Mention the second ELM STREET film to a movie geek and they’ll probably look ponderous before exclaiming ‘oh yeah, the gay one!”. The reputation is totally deserved as well, but that doesn’t make it a bad film.
A failure to provide a reasonable rationale for the actions of your main antagonist however does a good job of making it a bad film. Every horror franchise seems to have a film which breaks away from the norm and uses the thematics of the series to tell a unique, non-connected, story.

HALLOWEEN 3 completely breaks away from the story of Michael Myers, FRIDAY THE 13TH:A NEW BEGINNING has a fake Jason rampage, every HELLRAISER film after the 4th uses the Cenobites as a background element of the story. In the same way FREDDY’S REVENGE turns the series, albeit briefly, into an attempt at body horror. Freddy as a villain is kind of staggeringly inert throughout the film, slowly taking over the body of main character Jesse throughout the course of the film.

This slow transformation means that if you’re not that interested in Jesse as a character then you’re going to be mightily bored. I’m personally of the opinion that Jesse and his ‘friends’ are an interesting, engaging bunch of kids. Jesse’s relationship with his girlfriend Lisa and the antagonistic friendship he has with Ron Grady actually feel really well realised and Jesse is a diverting, if slightly whiny and creepy, lead. The problem with the film is that it focuses too much on the teenage life of these three characters. Also it’s a horror film with THREE characters. Of these three characters only one of them is actually a victim. Whilst I’m not advocating mass murder it seems odd that the film seems to actually seek to be reductive in terms of establishing characters.
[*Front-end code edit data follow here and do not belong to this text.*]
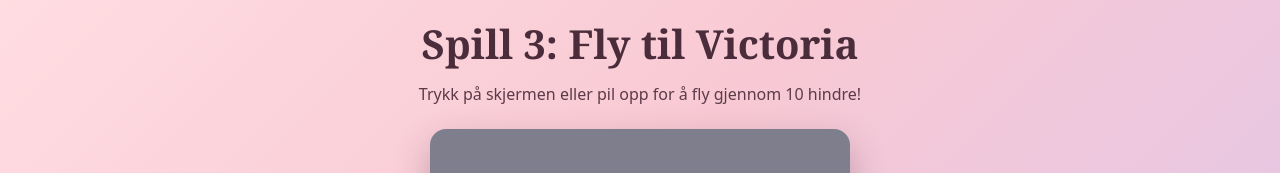
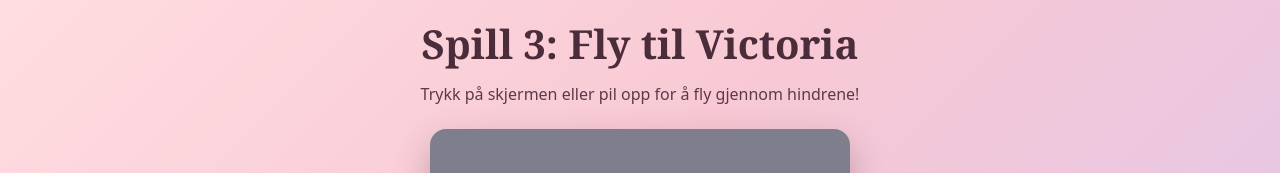
Before and after one commit to henrikaburmann/bryllupsgave, a React (Vite) app: page /spill/3 in a window 1280 px wide. Shown: the top 173 px of the page. Built offline with nearby package versions, Linux system fonts and the light colour scheme.

Commit message:
Switch base to / for custom domain victoria-og-tor-oyvind.no

```diff
--- a/src/pages/FlappyGame.tsx
+++ b/src/pages/FlappyGame.tsx
@@ -189,7 +189,7 @@ function FlappyGame() {
     <div className="flappy-page">
       <h1 className="flappy-page__title">Spill 3: Fly til Victoria</h1>
       <p className="flappy-page__subtitle">
-        Trykk på skjermen eller pil opp for å fly gjennom {TOTAL_OBSTACLES} hindre!
+        Trykk på skjermen eller pil opp for å fly gjennom hindrene!
       </p>
 
       <div className="flappy-area" ref={areaRef} onClick={handleJump}>
--- a/vite.config.ts
+++ b/vite.config.ts
@@ -2,8 +2,8 @@ import { defineConfig } from 'vite'
 import react from '@vitejs/plugin-react'
 
 // https://vite.dev/config/
-// base is '/bryllupsgave/' for GitHub Pages project site; set to '/' when using a custom domain.
+// base is '/' when using a custom domain; set to '/bryllupsgave/' for GitHub Pages project site without a domain.
 export default defineConfig({
-  base: '/bryllupsgave/',
+  base: '/',
   plugins: [react()],
 })
```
The subtext to the film is interesting, particularly with the casting of Mark Patton (who had outed himself prior to starring in the film), as it’s easy to interpret the possession by Freddy as being a metaphor for Jesse’s latent homosexuality. Scenes in the film like Jesse being confronted by his kinky Gym Teacher, in full leather gear, at a gay bar and the fact the final act of the film is kicked off by Jesse being unable to make love to his girlfriend and rushing to his male friend Ron for solace seem to accentuate the problem. It’s a troublesome reading because it implies that Jesse’s latent homosexuality is destructive and that the ‘good’ ending is Lisa convincing him to abandon it for her.

Getting away from subtext Freddy is handled very oddly in the film. In terms of tone he’s perhaps nastier and seedier than he was in the original and there’s a certain inconsistency to his powers and abilities. Kruger now has power over fire, can possess places even when people aren’t awake and has organic finger knives. It’s all fan boy bullshit, but it’s so wildly inconsistent from his other appearances that it feels like Freddy has been shoehorned into another story. Kruger’s motivation also seems odd, there’s no reason for him to use Jesse as an avatar unless he doesn’t have the ability to enter dreams anymore. It feels like either this is an early draft of an ELM STREET film where Kruger has murdered all of the Elm Street kids or it’s a script for another movie retrofitted for canon. It doesn’t stop Freddy being vicious and his rampage at the end of the film (whilst kind of clumsy looking) is utterly brutal and oddly iconic, Freddy addressing the teenagers with a wall of flames behind is striking to say the least.

In terms of visual design the film is very flat looking, but it’s horror elements are really well done. Jesse’s transformation sequences are amazingly effective and certain throwaway elements (like a couple of dogs with child faces guarding Kruger at the end) are utterly nightmarish. However the fact the other films seemingly overlook the very existence of this movie seems to suggest that it’s not really viewed as being part of the overall series. When you consider that films 1,3,4, and 5 all follow the same continuity it seems odd that no mention is ever made to the film again.

As it is the film feels confused as an Elm Street film but has some great central performances, fine work from Englund, and is genuinely horrific.